• [Task requirements]:
Here is the listing. Report each line in it that contains the string "MainRouter".

• [Source information]:

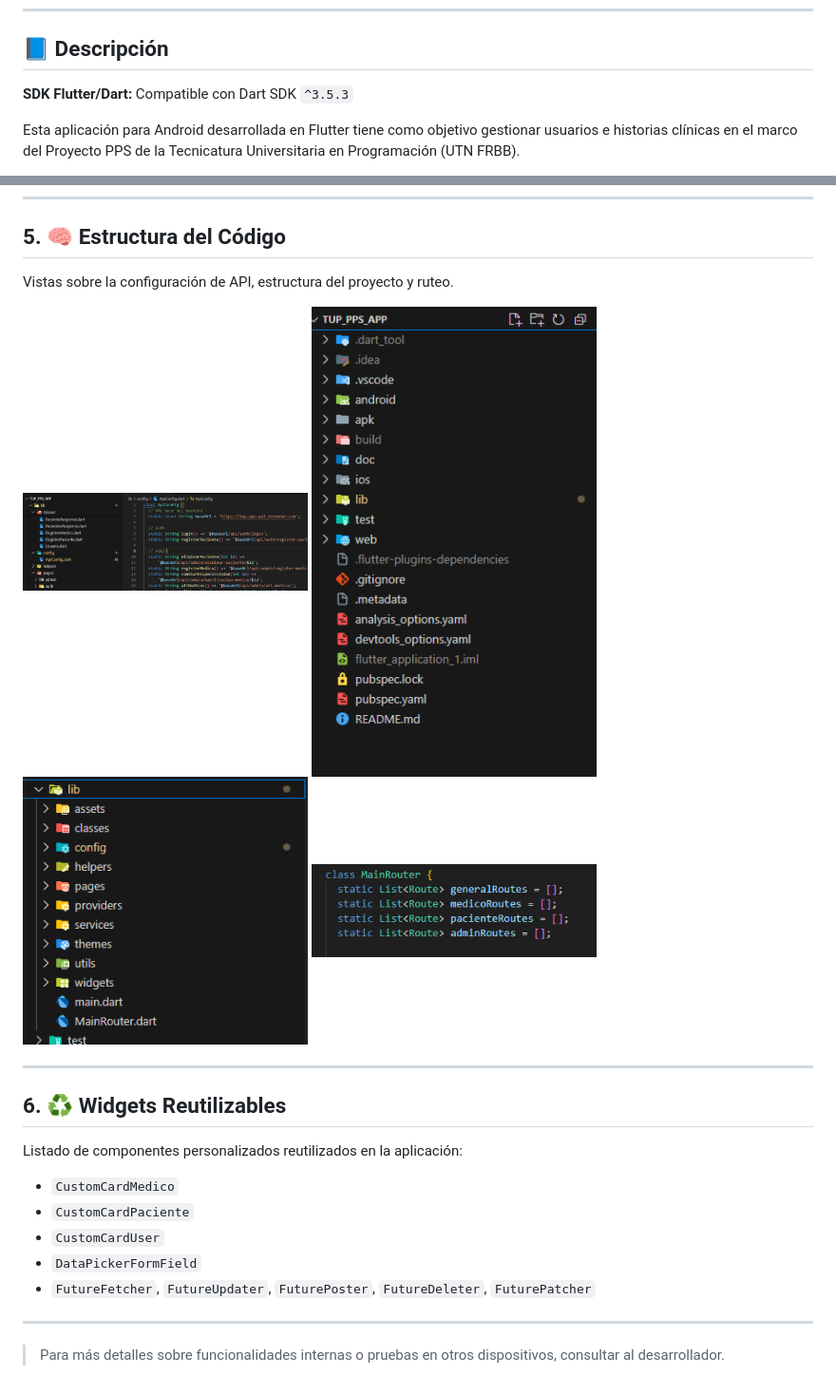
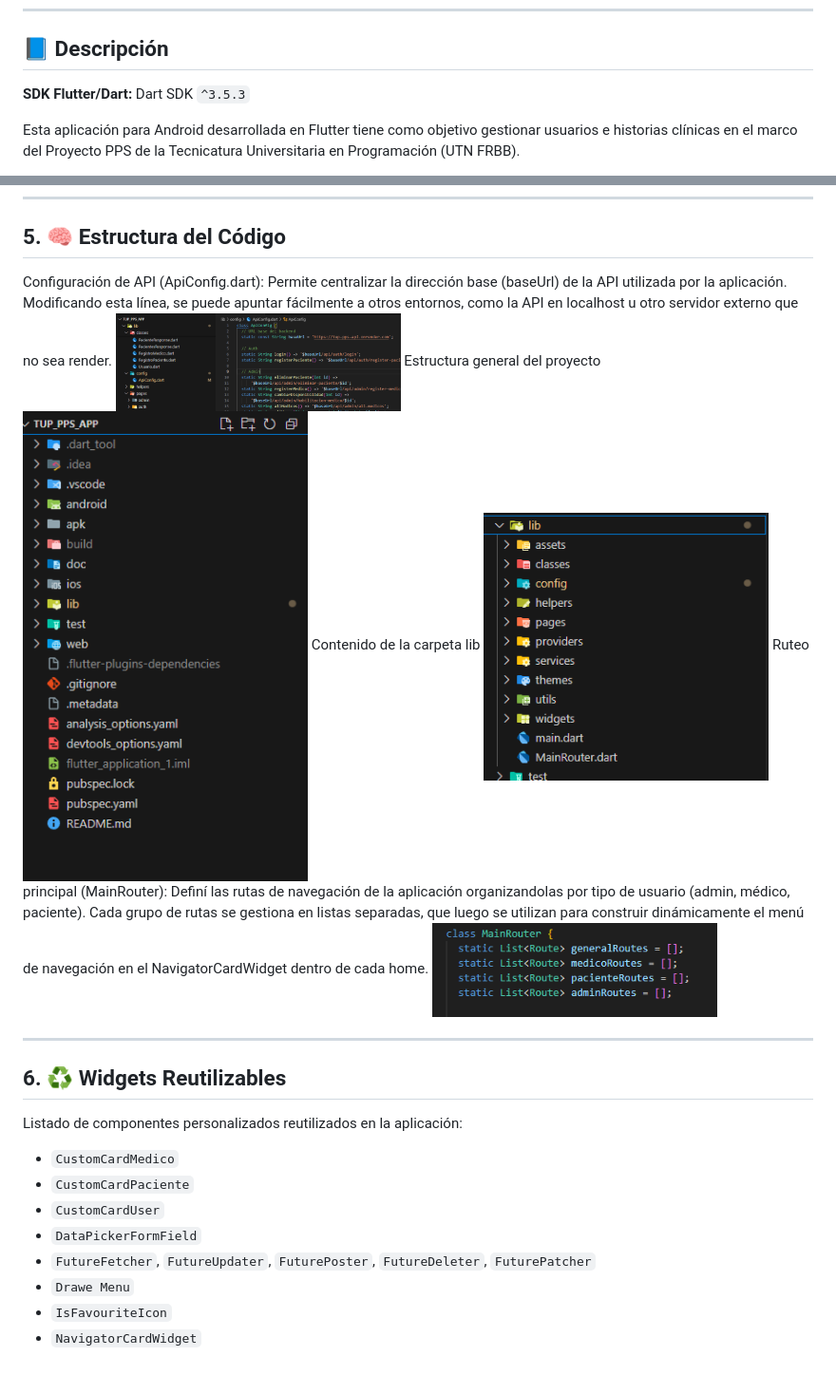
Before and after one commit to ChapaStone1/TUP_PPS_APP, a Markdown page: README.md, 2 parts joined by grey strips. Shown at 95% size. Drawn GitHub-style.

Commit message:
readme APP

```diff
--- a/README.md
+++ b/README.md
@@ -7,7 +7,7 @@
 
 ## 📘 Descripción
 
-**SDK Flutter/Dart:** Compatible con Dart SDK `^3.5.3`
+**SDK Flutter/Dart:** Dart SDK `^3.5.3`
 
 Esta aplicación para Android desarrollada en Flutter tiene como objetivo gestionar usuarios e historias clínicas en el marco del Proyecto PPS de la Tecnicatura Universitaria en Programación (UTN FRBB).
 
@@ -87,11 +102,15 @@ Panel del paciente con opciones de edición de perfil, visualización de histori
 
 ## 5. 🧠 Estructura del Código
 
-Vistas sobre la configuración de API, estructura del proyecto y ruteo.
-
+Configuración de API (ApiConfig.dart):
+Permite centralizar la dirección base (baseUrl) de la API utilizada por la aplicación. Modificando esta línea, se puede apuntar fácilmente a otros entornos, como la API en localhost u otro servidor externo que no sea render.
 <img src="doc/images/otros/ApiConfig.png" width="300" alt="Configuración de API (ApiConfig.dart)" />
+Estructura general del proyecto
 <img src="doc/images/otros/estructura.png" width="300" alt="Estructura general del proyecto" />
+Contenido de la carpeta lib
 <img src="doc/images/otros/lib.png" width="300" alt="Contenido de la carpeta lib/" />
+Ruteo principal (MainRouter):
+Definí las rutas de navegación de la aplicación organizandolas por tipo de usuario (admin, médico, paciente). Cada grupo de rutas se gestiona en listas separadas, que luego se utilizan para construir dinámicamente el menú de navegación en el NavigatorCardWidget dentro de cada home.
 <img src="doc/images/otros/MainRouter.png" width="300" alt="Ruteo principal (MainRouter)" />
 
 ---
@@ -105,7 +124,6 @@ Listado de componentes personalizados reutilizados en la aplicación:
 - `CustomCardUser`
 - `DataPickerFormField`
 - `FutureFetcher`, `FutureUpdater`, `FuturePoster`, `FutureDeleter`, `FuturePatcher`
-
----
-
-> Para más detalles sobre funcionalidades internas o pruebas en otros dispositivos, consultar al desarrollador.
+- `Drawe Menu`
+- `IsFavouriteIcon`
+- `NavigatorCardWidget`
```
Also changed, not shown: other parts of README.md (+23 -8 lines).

...

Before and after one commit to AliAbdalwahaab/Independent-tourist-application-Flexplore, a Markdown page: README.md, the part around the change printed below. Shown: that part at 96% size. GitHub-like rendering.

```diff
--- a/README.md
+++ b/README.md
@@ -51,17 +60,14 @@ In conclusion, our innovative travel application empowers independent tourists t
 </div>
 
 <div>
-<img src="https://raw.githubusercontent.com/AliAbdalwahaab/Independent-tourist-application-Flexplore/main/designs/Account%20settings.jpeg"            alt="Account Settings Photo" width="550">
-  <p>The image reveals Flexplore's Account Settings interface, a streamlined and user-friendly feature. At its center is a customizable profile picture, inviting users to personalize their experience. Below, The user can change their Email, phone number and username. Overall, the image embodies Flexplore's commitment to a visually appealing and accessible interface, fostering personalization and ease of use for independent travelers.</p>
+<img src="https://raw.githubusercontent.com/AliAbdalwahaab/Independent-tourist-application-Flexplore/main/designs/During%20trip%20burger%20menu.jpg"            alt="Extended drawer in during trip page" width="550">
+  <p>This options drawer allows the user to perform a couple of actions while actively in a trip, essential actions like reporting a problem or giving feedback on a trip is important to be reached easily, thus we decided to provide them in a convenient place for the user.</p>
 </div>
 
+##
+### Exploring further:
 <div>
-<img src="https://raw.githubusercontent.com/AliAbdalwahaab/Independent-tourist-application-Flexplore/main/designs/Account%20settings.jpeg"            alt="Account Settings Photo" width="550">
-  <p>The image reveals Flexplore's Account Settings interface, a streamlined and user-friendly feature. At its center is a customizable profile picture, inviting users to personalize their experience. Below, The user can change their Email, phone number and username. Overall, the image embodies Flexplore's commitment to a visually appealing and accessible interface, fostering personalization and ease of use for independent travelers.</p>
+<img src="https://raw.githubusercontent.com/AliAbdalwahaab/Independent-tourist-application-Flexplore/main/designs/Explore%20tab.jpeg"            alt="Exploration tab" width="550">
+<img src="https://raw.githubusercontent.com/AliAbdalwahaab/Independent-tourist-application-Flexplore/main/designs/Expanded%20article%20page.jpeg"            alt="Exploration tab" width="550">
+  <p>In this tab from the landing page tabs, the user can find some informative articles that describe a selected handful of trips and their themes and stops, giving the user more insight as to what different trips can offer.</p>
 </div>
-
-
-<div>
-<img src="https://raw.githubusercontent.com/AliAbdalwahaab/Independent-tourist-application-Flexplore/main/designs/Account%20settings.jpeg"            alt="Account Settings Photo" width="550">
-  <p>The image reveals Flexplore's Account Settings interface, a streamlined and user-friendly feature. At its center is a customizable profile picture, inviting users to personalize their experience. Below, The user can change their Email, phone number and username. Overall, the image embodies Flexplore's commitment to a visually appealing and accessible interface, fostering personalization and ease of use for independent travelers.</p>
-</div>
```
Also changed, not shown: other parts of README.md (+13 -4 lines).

• [Response to the exercise]:
+Ruteo principal (MainRouter):
 <img src="doc/images/otros/MainRouter.png" width="300" alt="Ruteo principal (MainRouter)" />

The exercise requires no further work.